Edit tracking data:

= = = = = = =

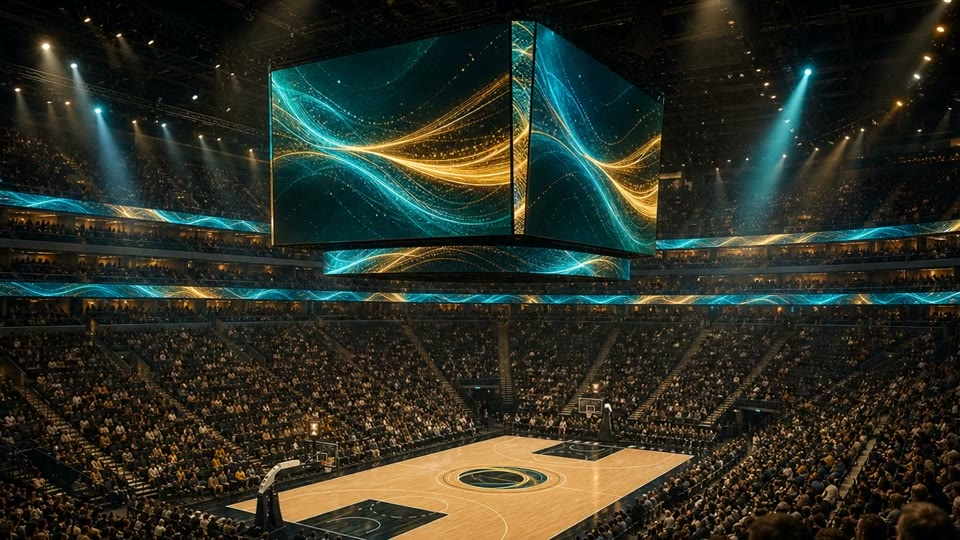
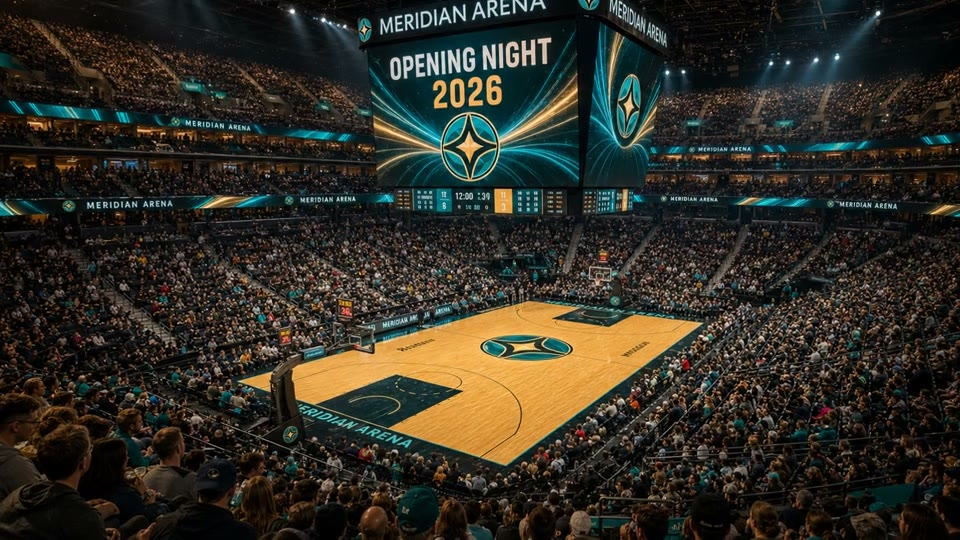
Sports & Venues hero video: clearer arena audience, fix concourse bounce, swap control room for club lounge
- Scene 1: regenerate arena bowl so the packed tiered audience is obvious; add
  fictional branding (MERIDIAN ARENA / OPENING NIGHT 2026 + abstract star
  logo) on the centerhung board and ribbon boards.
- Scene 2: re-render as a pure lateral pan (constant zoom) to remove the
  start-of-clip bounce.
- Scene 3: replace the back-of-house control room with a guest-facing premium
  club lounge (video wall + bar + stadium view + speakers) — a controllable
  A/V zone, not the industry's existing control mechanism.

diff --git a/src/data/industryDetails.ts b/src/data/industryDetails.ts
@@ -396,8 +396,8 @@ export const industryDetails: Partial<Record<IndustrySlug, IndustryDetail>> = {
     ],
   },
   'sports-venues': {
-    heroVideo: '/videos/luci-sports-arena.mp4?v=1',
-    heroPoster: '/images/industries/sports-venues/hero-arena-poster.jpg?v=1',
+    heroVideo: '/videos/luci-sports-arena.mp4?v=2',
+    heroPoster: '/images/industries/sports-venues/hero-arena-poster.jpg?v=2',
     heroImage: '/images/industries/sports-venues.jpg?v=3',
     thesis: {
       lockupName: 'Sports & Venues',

= = = = = = =

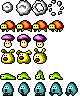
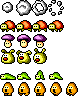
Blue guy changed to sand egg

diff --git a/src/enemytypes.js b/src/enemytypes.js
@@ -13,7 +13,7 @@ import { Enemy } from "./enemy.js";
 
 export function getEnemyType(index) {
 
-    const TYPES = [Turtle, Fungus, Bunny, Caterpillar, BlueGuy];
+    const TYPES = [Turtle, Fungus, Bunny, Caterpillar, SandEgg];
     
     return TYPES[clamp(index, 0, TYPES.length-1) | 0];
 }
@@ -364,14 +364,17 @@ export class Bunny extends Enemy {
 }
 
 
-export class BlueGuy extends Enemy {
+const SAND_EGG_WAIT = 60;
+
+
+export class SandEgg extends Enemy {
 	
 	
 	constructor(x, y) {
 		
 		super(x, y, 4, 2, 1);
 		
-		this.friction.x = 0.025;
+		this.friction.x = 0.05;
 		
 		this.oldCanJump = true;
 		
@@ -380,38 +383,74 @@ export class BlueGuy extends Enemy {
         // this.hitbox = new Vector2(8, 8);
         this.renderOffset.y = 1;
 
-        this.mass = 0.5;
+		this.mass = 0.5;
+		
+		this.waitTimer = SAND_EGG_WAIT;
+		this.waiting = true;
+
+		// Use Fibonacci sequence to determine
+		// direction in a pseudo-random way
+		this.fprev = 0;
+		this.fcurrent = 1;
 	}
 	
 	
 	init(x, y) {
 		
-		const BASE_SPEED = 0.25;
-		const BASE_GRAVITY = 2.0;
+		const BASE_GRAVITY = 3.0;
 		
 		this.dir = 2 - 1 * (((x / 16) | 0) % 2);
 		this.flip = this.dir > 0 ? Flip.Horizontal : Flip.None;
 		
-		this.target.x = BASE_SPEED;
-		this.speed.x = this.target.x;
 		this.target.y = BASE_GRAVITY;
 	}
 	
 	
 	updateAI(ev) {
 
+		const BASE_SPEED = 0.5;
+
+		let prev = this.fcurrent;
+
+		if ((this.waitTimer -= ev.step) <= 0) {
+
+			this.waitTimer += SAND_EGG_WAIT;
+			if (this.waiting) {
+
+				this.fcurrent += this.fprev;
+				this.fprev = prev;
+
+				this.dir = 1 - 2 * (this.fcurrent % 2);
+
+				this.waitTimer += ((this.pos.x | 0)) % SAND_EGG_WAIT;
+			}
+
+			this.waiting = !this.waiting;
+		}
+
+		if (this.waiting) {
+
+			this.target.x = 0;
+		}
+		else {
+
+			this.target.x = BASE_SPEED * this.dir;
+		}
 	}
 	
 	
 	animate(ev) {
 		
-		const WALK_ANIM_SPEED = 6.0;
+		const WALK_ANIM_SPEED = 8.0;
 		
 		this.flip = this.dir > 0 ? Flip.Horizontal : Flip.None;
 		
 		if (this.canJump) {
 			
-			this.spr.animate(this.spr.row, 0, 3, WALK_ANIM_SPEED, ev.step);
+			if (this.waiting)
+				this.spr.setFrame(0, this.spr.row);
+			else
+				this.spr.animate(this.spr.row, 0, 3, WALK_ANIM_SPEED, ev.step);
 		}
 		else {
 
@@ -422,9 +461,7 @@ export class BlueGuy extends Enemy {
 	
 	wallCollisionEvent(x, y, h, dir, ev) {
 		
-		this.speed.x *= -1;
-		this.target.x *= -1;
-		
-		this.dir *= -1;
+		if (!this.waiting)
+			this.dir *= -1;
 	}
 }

= = = = = = =

- Try it -
Working through the entries above, copy every line in which "class" is found.

- Exercise answer -
@@ -364,14 +364,17 @@ export class Bunny extends Enemy {
-export class BlueGuy extends Enemy {
+export class SandEgg extends Enemy {
@@ -380,38 +383,74 @@ export class BlueGuy extends Enemy {
@@ -422,9 +461,7 @@ export class BlueGuy extends Enemy {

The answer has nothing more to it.